BEIRUT (AP) — U.S.-led coalition strikes in Syria continue to target areas controlled by the militant group Islamic State. Activists say overnight, a grain silo was hit, but only civilians were killed. They say the air assault was on Islamic State facilities in four provinces, including Aleppo and Raqqa (RAH'-kah). One strike hit the entrance to a Conoco gas plant, but activists say the facility itself was not damaged.
KABUL, Afghanistan (AP) — A senior adviser to President Barack Obama says Afghanistan will sign a deal tomorrow to allow American soldiers to remain in the country past the end of the year. John Podesta made the comments at a news conference at the U.S. Embassy in Kabul. Podesta said he didn't know if newly inaugurated President Ashraf Ghani Ahmadzai (ahsh-RAHF' gah-NEE' ah-mahd-ZEYE') would be the official signing the deal for Afghanistan, but said he would sign it on behalf of the U.S. The deal will allow about 10,000 American troops to stay in the country after the international combat mission ends on Dec. 31.

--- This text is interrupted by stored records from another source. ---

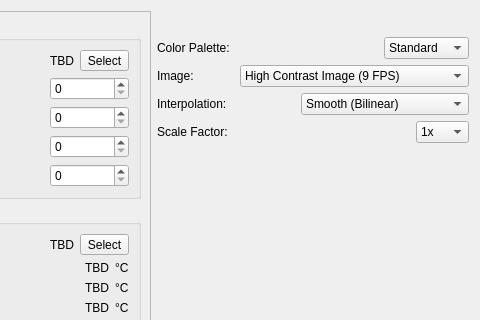
This is src/brickv/plugin_system/plugins/thermal_imaging/ui/thermal_imaging.ui in Tinkerforge/brickv as Qt 5 draws it before an edit; both pictures show x 345 to 825 and y 0 to 320 of the 825 by 666 pixel window. The edited form follows.
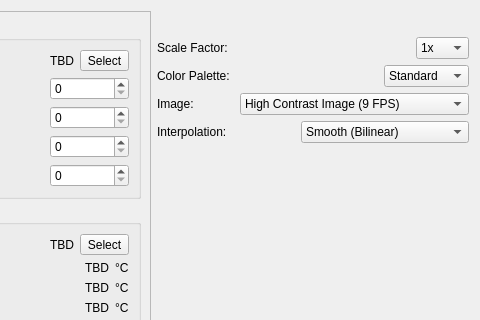
This is the edited form.

Commit message: thermal-imaging: Move scale factor option up

Patch:
```diff
--- a/src/brickv/plugin_system/plugins/thermal_imaging/ui/thermal_imaging.ui
+++ b/src/brickv/plugin_system/plugins/thermal_imaging/ui/thermal_imaging.ui
@@ -561,6 +561,59 @@
      <item>
       <layout class="QGridLayout" name="gridLayout_5"/>
      </item>
+     <item>
+      <layout class="QHBoxLayout" name="horizontalLayout_12">
+       <item>
+        <widget class="QLabel" name="label_7">
+         <property name="text">
+          <string>Scale Factor:</string>
+         </property>
+        </widget>
+       </item>
+       <item>
+        <spacer name="horizontalSpacer_3">
+         <property name="orientation">
+          <enum>Qt::Horizontal</enum>
+         </property>
+         <property name="sizeHint" stdset="0">
+          <size>
+           <width>40</width>
+           <height>20</height>
+          </size>
+         </property>
+        </spacer>
+       </item>
+       <item>
+        <widget class="QComboBox" name="combo_scale_factor">
+         <item>
+          <property name="text">
+           <string>1x</string>
+          </property>
+         </item>
+         <item>
+          <property name="text">
+           <string>1.5x</string>
+          </property>
+         </item>
+         <item>
+          <property name="text">
+           <string>2x</string>
+          </property>
+         </item>
+         <item>
+          <property name="text">
+           <string>2.5x</string>
+          </property>
+         </item>
+         <item>
+          <property name="text">
+           <string>3x</string>
+          </property>
+         </item>
+        </widget>
+       </item>
+      </layout>
+     </item>
      <item>
       <layout class="QHBoxLayout" name="horizontalLayout">
        <item>
@@ -680,59 +733,6 @@
        </item>
       </layout>
      </item>
-     <item>
-      <layout class="QHBoxLayout" name="horizontalLayout_12">
-       <item>
-        <widget class="QLabel" name="label_7">
-         <property name="text">
-          <string>Scale Factor:</string>
-         </property>
-        </widget>
-       </item>
-       <item>
-        <spacer name="horizontalSpacer_3">
-         <property name="orientation">
-          <enum>Qt::Horizontal</enum>
-         </property>
-         <property name="sizeHint" stdset="0">
-          <size>
-           <width>40</width>
-           <height>20</height>
-          </size>
-         </property>
-        </spacer>
-       </item>
-       <item>
-        <widget class="QComboBox" name="combo_scale_factor">
-         <item>
-          <property name="text">
-           <string>1x</string>
-          </property>
-         </item>
-         <item>
-          <property name="text">
-           <string>1.5x</string>
-          </property>
-         </item>
-         <item>
-          <property name="text">
-           <string>2x</string>
-          </property>
-         </item>
-         <item>
-          <property name="text">
-           <string>2.5x</string>
-          </property>
-         </item>
-         <item>
-          <property name="text">
-           <string>3x</string>
-          </property>
-         </item>
-        </widget>
-       </item>
-      </layout>
-     </item>
      <item>
       <spacer name="verticalSpacer">
        <property name="orientation">
```
Left out of the diff: 3 changed lines with no effect on the pictures.
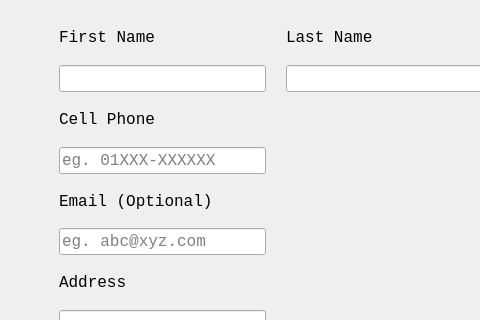
This is ApppointmentCreateUI.ui in ASNaeem/Simple-VCMS as Qt 5 draws it before an edit; both pictures show x 0 to 480 and y 577 to 897 of the 1028 by 1030 pixel window. The edited form follows.
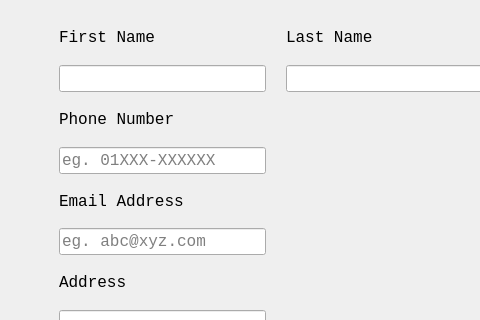
This is the edited form.

What changed in the file:
```diff
--- a/ApppointmentCreateUI.ui
+++ b/ApppointmentCreateUI.ui
@@ -612,7 +612,7 @@
              </font>
             </property>
             <property name="text">
-             <string>Cell Phone</string>
+             <string>Phone Number</string>
             </property>
            </widget>
           </item>
@@ -625,7 +625,7 @@
              </font>
             </property>
             <property name="text">
-             <string>Email (Optional)</string>
+             <string>Email Address</string>
             </property>
            </widget>
           </item>
```
Left out of the diff: 4 changed lines with no effect on the pictures.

DETROIT (AP) — A judge overseeing Detroit's bankruptcy won't stop the city from shutting off water if people can't pay their bill. Judge Steven Rhodes announced his decision today after hearing two days of testimony last week. The water department has said it would suffer financially if ordered to supply water without payment. Officials say 30,000 customers now are enrolled in two-year payment plans, but critics say the strategy still doesn't help the poorest residents.
ATLANTA (AP) — Opening statements begin today in the trial of a dozen former Atlanta Public Schools educators and administrators accused of participating in a test cheating conspiracy. They're charged with racketeering, and some are accused of influencing witnesses and lying to state investigators. A grand jury last year indicted 35 educators and administrators, but prosecutors have agreed to plea deals with 21 of them. The trial of former superintendent Beverly Hall is delayed while she undergoes cancer treatment.
VENICE, Italy (AP) — George Clooney and Amal Alamuddin have had a second opportunity to say "I do" when they celebrated a civil ceremony in a historic palace along Venice's Grand Canal. The couple tied the knot two days earlier in a private ceremony attended by Hollywood celebrity friends and family. Today, they followed up with a required civil procedure before Italian authorities.